Simply put, it’s the backward spelling of my late grandmother.

Stronger and smarter than most; Marge could finish a crossword before the coffee was done.

I never got to meet her and for that I am sad, but this I do know, she raised a good son.

Today’s NaPoWriMo prompt: “It’s the weekend, so I’d thought we might go with something short and just a bit (or a lot) silly – the Clerihew. These are rhymed, humorous quatrains involving a specific person’s name.”

I wouldn’t call my quatrain humorous, but the backward spelling/speak is funny. My dad told me that he went through a phase as a kid where he spoke everything backwards, and his favorite thing to say was his mother’s name. I remember belly-laughing so hard I got the hiccups as he pronounced all the words and names he knew backwards.
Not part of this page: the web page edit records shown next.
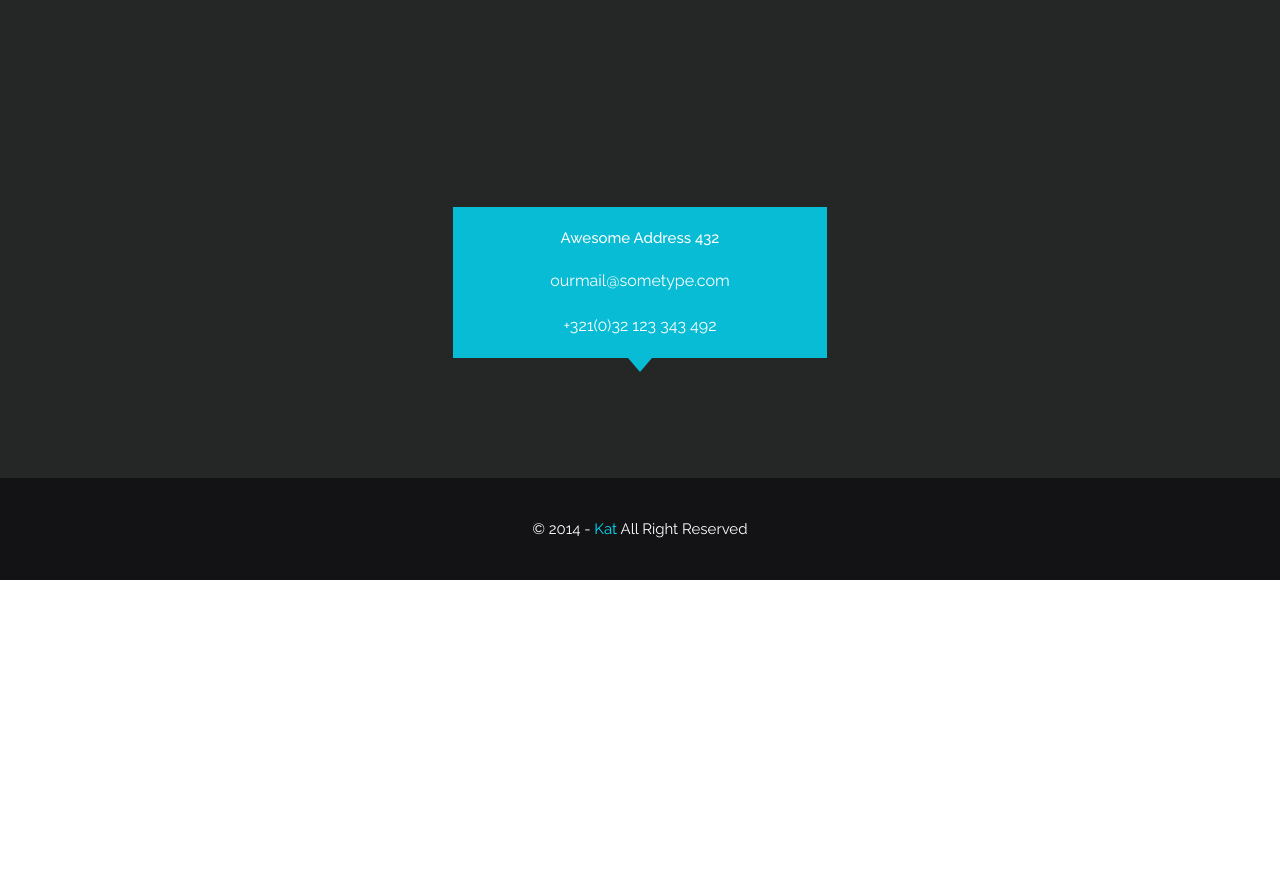
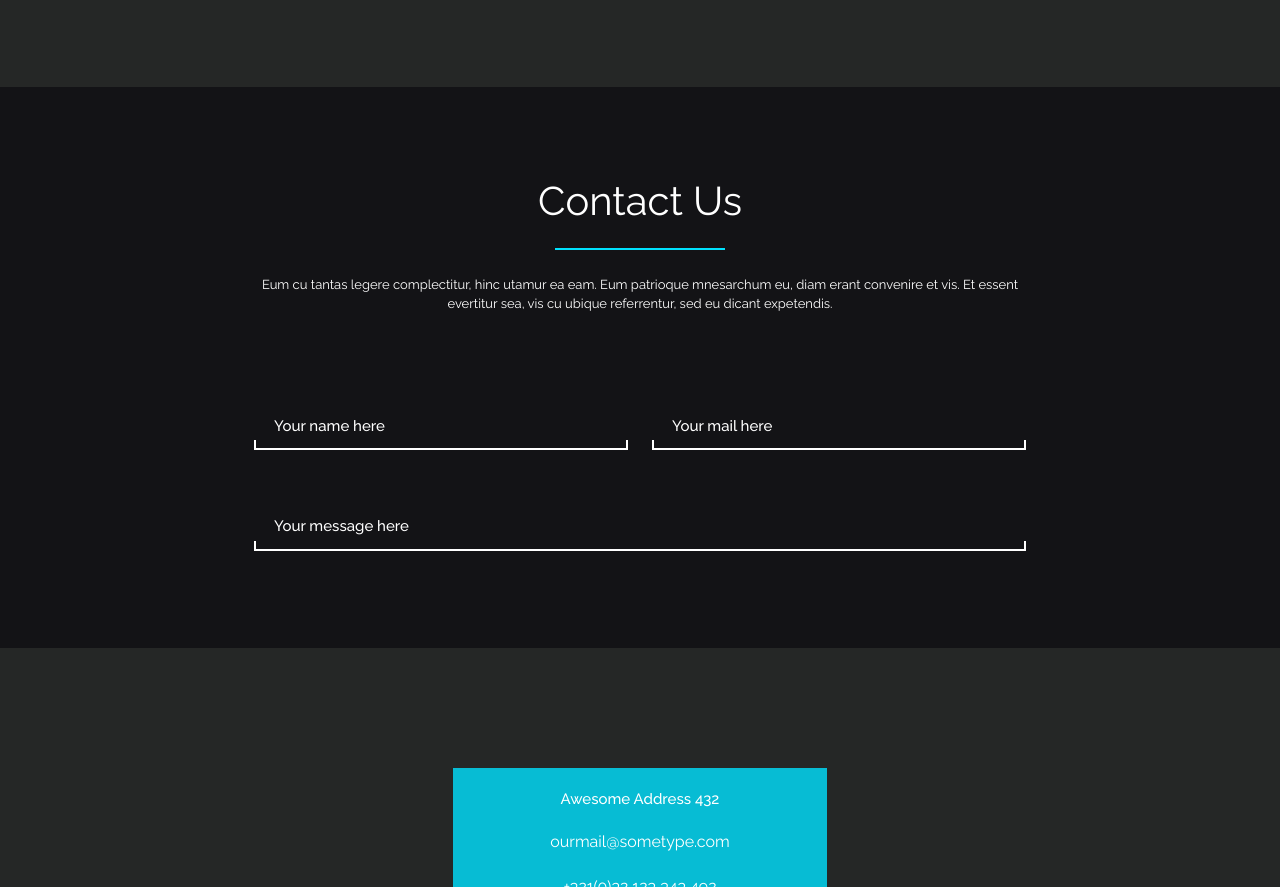
Before and after one commit to varfolomeiq/ket, a plain HTML site: page index.html in a window 1280 px wide. Shown: the part 8437-9324 px from the top of the page. Before the commit the page ends 9017 px from the top, so only its background shows below. Drawn offline with nearby package versions, Linux system fonts and the light colour scheme.

Commit message:
contacts

```diff
--- a/css/style.css
+++ b/css/style.css
@@ -663,7 +663,7 @@ body {
 }
 .design__image {
 	position: absolute;
-	top: -53px;
+	top: -34px;
 	left: -35px;
 }
 
@@ -771,6 +771,107 @@ body {
 	border: 1px solid #fff;
 	transition: all 0.3s ease;
 }
+
+.contacts {
+	padding: 90px 0px 90px 0px;
+	background-color: #131316;
+}
+.contacts__top {
+	margin-bottom: 90px;
+}
+.contacts__title {
+	position: relative;
+	text-transform: capitalize;
+	font-size: 40px;
+	font-weight: 400;
+	margin-bottom: 50px;
+}
+.contacts__title::before {
+	content: "";
+	position: absolute;
+	bottom: -25px;
+	left: 50%;
+	transform: translateX(-50%);
+	width: 170px;
+	height: 2px;
+	background-color: #00e1fd;
+}
+.contacts__text {
+	font-size: 13px;
+}
+.form__input-box {
+	position: relative;
+}
+.form__input {
+	padding: 10px 10px 10px 20px;
+	width: 100%;
+	background-color: transparent;
+	border: none;
+	border-bottom: 2px solid #fff;
+	outline: none;
+	color: #fff;
+}
+.form__input:focus::placeholder,
+.form__message:focus::placeholder {
+	color: transparent;
+}
+.form__input-box::before,
+.form__input-box::after {
+	content: "";
+	display: block;
+	position: absolute;
+	bottom: 0;
+	width: 2px;
+	height: 10px;
+	background-color: #fff;
+}
+.form__input-box::before {
+	left: 12px;
+}
+.form__input-box::after {
+	right: 12px;
+}
+.form__input::placeholder,
+.form__message::placeholder {
+	color: #fff;
+	font-size: 15px;
+	font-weight: 500;
+}
+
+.form__textarea-box {
+	position: relative;
+	margin-left: auto;
+	margin-right: auto;
+	margin-top: 50px;
+}
+.form__message {
+	position: relative;
+	padding: 15px 10px 10px 20px;
+	width: 100%;
+	resize: none;
+	outline: none;
+	border: none;
+	border-bottom: 2px solid #fff;
+	color: #fff;
+	background-color: transparent;
+}
+.form__textarea-box::after,
+.form__textarea-box::before {
+	content: "";
+	display: block;
+	position: absolute;
+	bottom: 7px;
+	width: 2px;
+	height: 10px;
+	background-color: #fff;
+}
+.form__textarea-box::before {
+	left: 12px;
+}
+.form__textarea-box::after {
+	right: 12px;
+}
+
 .map {
 	background-color: #252726;
 	padding: 120px 0px 120px 0px;
--- a/index.html
+++ b/index.html
@@ -560,6 +560,29 @@
 						</div>
 					</div>
 				</section>
+				<section class="contacts">
+					<div class="container">
+						<div class="contacts__top row">
+							<div class="col-8 text-center m-auto">
+								<h2 class="contacts__title">contact us</h2>
+								<p class="contacts__text">Eum cu tantas legere complectitur, hinc utamur ea eam. Eum patrioque
+									mnesarchum eu, diam erant convenire et vis. Et essent evertitur sea, vis cu ubique
+									referrentur, sed eu dicant expetendis.</p>
+							</div>
+						</div>
+						<form action="" method="post" class="contacts__form form row">
+							<div class="form__input-box col-4 ms-auto">
+								<input class="form__input" placeholder="Your name here"></input>
+							</div>
+							<div class="form__input-box col-4 me-auto">
+								<input class="form__input" placeholder="Your mail here"></input>
+							</div>
+							<div class="form__textarea-box col-8">
+								<textarea class="form__message" placeholder="Your message here" rows="1"></textarea>
+							</div>
+						</form>
+					</div>
+				</section>
 				<section class="map">
 					<div class="container">
 						<div class="row">
```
I tried to provide a pronunciation key in the parentheses, but the characters are limited (e.g. the o sound in “roje” is the long o sound, but I couldn’t find an o with a line over it, so I added the awkward e after it to show the long sound as in rope).

Thanks for reading!